On 23 March 2012, our all-sky imager recorded a concentric, ring-like gravity wave pattern. The wave arose within the area covered by images of both OH and O(1S) nightglow emissions taken at the Andes Lidar Observatory (ALO), Chile (30.3°S, 70.7°W). We have estimated the observed and intrinsic parameters of the event and located the wave source within the lower mesosphere altitude range using a reverse ray tracing method. By the analysis of GOES and LIS satellite images, we have not found evidence of neither convective nor lightning activity nearby ALO, indicating that the source of the ring-like wave was not directly in the troposphere. The absence of tropospheric activity and the height of the source of the event suggest that a secondary wave generation mechanism might be the cause of the ring-like wave. The secondary wave mechanism was likely triggered by a breaking, larger-scale primary wave excited by deep convection ∼1400 km northeast of ALO over Bolivia, as determined by a forward ray tracing scheme.
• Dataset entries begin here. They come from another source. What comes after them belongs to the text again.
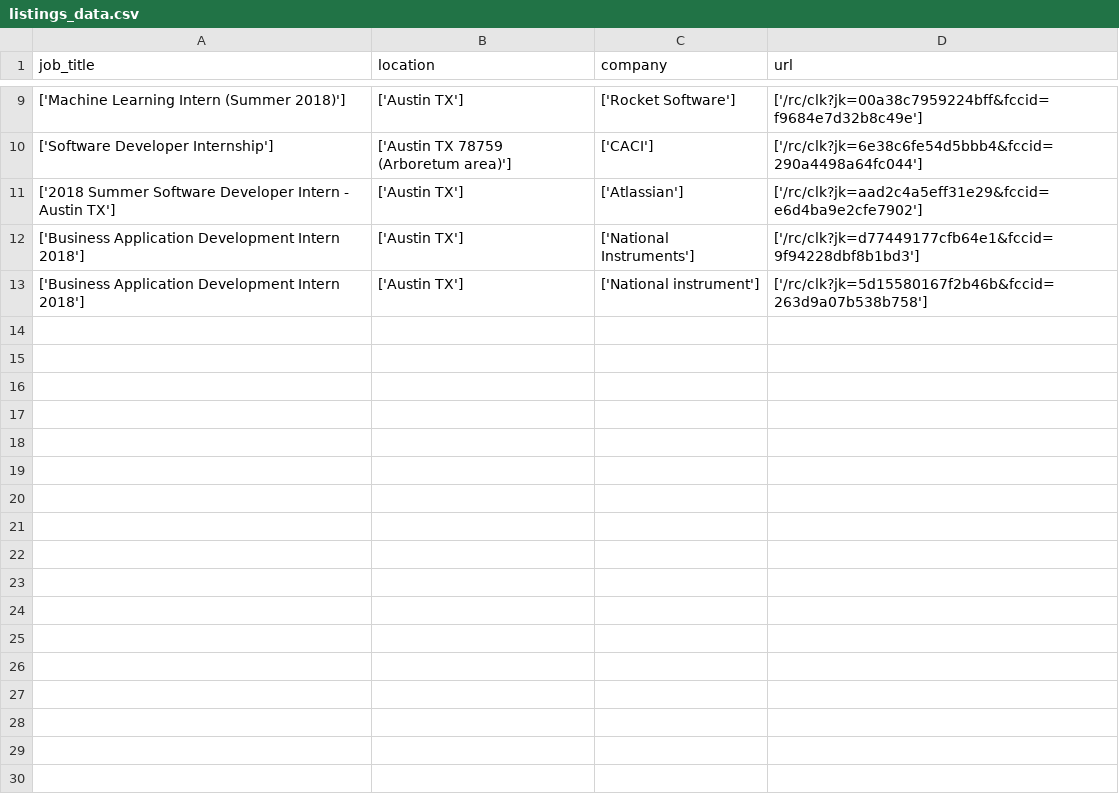
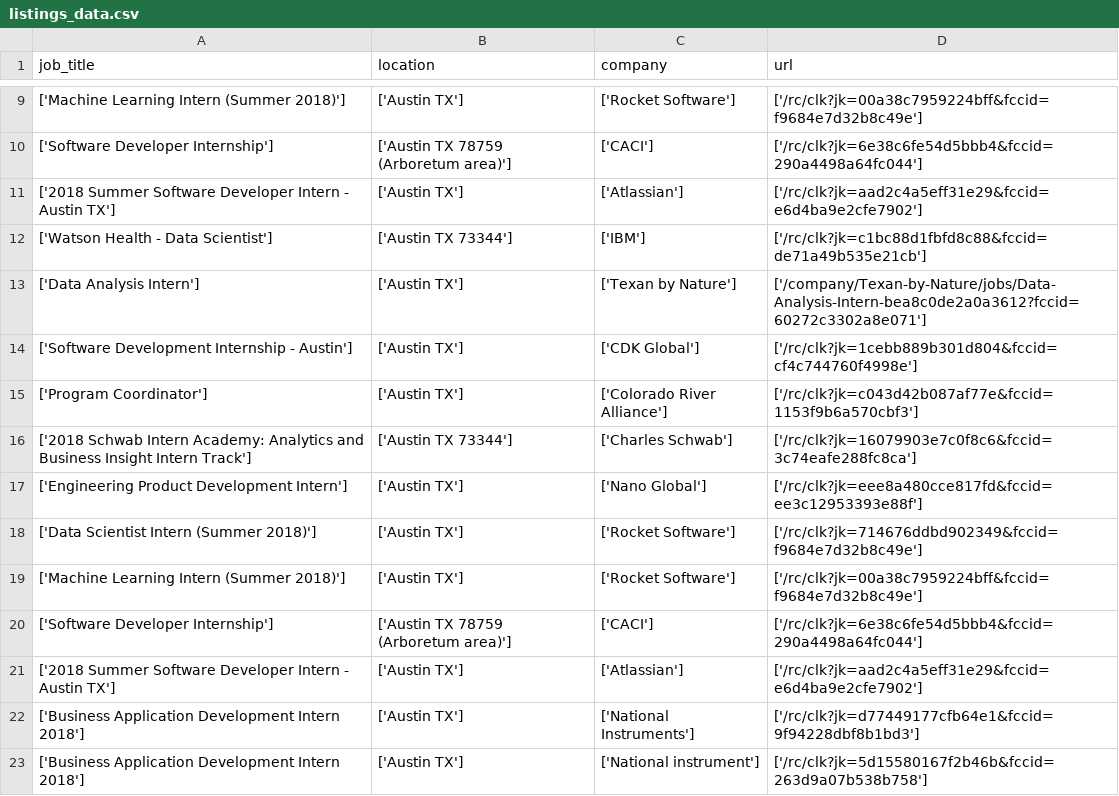
Before and after one commit to leeharper2425/job-hunter-plus, a CSV file: data/listings_data.csv, drawn as a sheet; only a part is shown, gaps mark what is left out; the diff names each change by its address in the sheet, - before the commit and + after, or states it on an @@ line.

```diff
--- a/data/listings_data.csv
+++ b/data/listings_data.csv
+row 12: ['Watson Health - Data Scientist'] | ['Austin TX 73344'] | ['IBM'] | ['/rc/clk?jk=c1bc88d1fbfd8c88&fccid=de71a49b535e21cb']
+row 13: ['Data Analysis Intern'] | ['Austin TX'] | ['Texan by Nature'] | ['/company/Texan-by-Nature/jobs/Data-Analysis-Intern-bea8c0de2a0a3612?fccid=60272c3302a8e071']
+row 14: ['Software Development Internship - Austin'] | ['Austin TX'] | ['CDK Global'] | ['/rc/clk?jk=1cebb889b301d804&fccid=cf4c744760f4998e']
+row 15: ['Program Coordinator'] | ['Austin TX'] | ['Colorado River Alliance'] | ['/rc/clk?jk=c043d42b087af77e&fccid=1153f9b6a570cbf3']
+row 16: ['2018 Schwab Intern Academy: Analytics and Business Insight Intern Track'] | ['Austin TX 73344'] | ['Charles Schwab'] | ['/rc/clk?jk=16079903e7c0f8c6&fccid=3c74eafe288fc8ca']
+row 17: ['Engineering Product Development Intern'] | ['Austin TX'] | ['Nano Global'] | ['/rc/clk?jk=eee8a480cce817fd&fccid=ee3c12953393e88f']
+row 18: ['Data Scientist Intern (Summer 2018)'] | ['Austin TX'] | ['Rocket Software'] | ['/rc/clk?jk=714676ddbd902349&fccid=f9684e7d32b8c49e']
+row 19: ['Machine Learning Intern (Summer 2018)'] | ['Austin TX'] | ['Rocket Software'] | ['/rc/clk?jk=00a38c7959224bff&fccid=f9684e7d32b8c49e']
+row 20: ['Software Developer Internship'] | ['Austin TX 78759 (Arboretum area)'] | ['CACI'] | ['/rc/clk?jk=6e38c6fe54d5bbb4&fccid=290a4498a64fc044']
+row 21: ['2018 Summer Software Developer Intern - Austin TX'] | ['Austin TX'] | ['Atlassian'] | ['/rc/clk?jk=aad2c4a5eff31e29&fccid=e6d4ba9e2cfe7902']
```
Also changed, not shown: 3 other files.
Journal of Geophysical Research: Atmospheres
American Geophysical Union
Scholarly Commons Citation
Vargas, F., Swenson,, G., Liu, A., & Pautet, D. (2016). Evidence of the Excitation of a Ring-Like Gravity Wave in the Mesosphere over the Andes Lidar Observatory. Journal of Geophysical Research: Atmospheres, 121(15). Retrieved from https://commons.erau.edu/publication/1064